Remember that time we didn’t lose every week and were actually capable of putting together back to back wins? I do, actually.
Cast your minds back to February 2012, just before Sunderland took on Stoke City at the Britannia Stadium. We had enjoyed a superb January, winning four games out of a possible five in the Premier League with the only defeat coming away at Chelsea.
We kicked off the year with an excellent 1-0 win over Man City at the Stadium of Light which even prompted one delirious supporter to have a bit neck on with goal scorer Ji Dong Won. This result was followed up with a convincing 4-1 away victory at Wigan and further triumphs over Norwich and Swansea followed. The party with Marty was in full swing.
The next lambs to the slaughter were Stoke City who came into the game on the back of defeats to West Brom and Manchester United. The United result particularly annoyed their then manager Tony Pulis, who bemoaned refereeing decisions costing his side. There would be much more of that later.
It wasn’t quite a cold Tuesday night but the conditions that awaited Sunderland in Staffordshire were to prove extremely testing. Snow covered the pitch on a bitterly cold February afternoon and sleet tumbled down at regular intervals.

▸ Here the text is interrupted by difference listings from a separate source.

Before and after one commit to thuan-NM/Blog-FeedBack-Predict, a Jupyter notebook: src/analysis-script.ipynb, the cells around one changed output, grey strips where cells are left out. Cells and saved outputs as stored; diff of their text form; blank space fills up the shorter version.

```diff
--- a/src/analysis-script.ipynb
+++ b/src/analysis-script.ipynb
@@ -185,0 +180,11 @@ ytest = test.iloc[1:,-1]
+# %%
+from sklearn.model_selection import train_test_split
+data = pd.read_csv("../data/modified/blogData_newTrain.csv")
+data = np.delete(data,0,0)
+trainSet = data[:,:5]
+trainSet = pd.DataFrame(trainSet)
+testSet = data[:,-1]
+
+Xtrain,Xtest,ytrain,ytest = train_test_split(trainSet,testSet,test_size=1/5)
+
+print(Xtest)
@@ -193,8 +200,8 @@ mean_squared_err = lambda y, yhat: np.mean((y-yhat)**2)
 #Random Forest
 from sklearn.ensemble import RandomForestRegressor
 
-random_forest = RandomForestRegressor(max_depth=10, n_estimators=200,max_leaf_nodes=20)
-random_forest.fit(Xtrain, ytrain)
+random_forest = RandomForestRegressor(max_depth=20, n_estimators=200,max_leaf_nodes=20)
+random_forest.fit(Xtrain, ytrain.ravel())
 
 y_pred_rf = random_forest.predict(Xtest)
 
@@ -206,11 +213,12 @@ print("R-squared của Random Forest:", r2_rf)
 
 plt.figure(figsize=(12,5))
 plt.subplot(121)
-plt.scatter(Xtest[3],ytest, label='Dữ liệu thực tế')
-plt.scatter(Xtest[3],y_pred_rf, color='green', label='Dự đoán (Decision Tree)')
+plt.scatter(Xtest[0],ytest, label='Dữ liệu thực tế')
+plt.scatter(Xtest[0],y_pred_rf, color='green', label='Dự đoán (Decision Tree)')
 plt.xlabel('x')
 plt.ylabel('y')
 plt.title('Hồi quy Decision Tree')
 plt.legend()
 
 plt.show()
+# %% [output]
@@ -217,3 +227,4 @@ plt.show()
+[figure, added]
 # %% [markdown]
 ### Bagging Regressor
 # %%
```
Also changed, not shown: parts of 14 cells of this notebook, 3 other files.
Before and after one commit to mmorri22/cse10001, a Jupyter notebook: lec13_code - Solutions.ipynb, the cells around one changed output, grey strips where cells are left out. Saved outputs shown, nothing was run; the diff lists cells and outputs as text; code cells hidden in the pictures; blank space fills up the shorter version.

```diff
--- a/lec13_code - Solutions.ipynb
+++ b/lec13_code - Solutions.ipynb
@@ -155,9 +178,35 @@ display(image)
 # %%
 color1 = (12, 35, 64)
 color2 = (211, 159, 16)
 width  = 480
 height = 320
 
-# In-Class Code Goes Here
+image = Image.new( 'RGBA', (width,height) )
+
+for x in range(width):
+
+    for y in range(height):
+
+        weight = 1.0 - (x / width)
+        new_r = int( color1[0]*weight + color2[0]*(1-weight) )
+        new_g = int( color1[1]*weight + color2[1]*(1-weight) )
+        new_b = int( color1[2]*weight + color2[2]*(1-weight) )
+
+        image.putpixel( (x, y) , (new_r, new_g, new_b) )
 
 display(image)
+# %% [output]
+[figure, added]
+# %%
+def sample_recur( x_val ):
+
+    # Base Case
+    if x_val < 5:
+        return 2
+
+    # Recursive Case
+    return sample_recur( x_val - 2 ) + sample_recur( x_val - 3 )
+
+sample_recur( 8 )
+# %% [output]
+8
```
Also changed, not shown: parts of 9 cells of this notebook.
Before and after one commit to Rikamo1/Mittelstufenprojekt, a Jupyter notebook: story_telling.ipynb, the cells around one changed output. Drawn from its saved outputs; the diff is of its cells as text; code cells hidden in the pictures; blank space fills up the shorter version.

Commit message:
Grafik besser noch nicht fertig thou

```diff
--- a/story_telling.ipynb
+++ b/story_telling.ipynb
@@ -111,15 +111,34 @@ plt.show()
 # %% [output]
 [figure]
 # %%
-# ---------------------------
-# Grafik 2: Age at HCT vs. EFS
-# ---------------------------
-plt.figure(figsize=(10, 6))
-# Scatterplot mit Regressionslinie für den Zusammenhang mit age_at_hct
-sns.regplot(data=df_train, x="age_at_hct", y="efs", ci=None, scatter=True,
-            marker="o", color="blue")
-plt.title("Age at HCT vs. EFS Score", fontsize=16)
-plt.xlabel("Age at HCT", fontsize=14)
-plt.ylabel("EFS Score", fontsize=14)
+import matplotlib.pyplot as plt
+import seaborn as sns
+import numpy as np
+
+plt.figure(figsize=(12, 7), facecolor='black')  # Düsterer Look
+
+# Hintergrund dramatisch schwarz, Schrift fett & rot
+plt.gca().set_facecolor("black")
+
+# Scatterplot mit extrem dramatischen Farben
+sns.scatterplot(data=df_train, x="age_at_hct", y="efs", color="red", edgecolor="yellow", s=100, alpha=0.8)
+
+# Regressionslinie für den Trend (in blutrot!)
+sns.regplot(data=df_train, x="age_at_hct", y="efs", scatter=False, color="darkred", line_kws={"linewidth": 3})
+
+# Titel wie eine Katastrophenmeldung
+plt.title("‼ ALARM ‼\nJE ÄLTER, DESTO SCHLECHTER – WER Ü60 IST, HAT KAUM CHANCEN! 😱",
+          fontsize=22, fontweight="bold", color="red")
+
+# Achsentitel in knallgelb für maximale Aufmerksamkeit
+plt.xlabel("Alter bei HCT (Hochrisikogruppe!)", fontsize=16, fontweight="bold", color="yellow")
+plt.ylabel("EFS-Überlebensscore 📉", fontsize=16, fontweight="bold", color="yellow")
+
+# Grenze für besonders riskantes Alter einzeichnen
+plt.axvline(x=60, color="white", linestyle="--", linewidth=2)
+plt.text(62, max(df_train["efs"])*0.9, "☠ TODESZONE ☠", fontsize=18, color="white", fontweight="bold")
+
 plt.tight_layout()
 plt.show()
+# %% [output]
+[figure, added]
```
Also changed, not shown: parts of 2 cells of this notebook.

The conditions, coupled with Tony Pulis being in the home dugout meant there was never any realistic prospect of this game topping the match of the day running order. But with the game limping towards half time with little goalmouth action at either end, Robert Huth was sent off for a challenge on David Meyler.
This sparked a great deal of controversy with Tony Pulis accusing Meyler of play-acting. I think he’s talking about Meyler anyway, because in typical Pulis style, he childishly chose to neglect using the Sunderland midfielders name in his post-match assessment:
The referee hasn't taken the conditions into consideration. The player rolls around and stays down.
But Robert hasn't touched him. The player tries to get him sent off. It's a disease that's creeping into the game.
Obviously the Stoke manager’s ignorance extended to ignoring Meyler’s turbulent time with injures when making his comments about play acting. Of course, him complaining about cynical play when he builds football teams in that image was also rather hypocritical.
In the second half Sunderland made their extra man advantage count as Stephane Sessengnon slipped an inviting ball through to James McClean, who out-muscled Andy Wilkinson to slot the ball beyond Thomas Sorensen to give us a precious lead.
Stoke had much of the possession late on in the game but Sunderland dealt with their pressure with relative comfort, with Simon Mignolet only having to make a few routine saves to ensure we came away with all three points.
Oh, what we would give for a comfortable away win this weekend at the Potteries - a Mark Hughes meltdown would also be an extremely entertaining extra.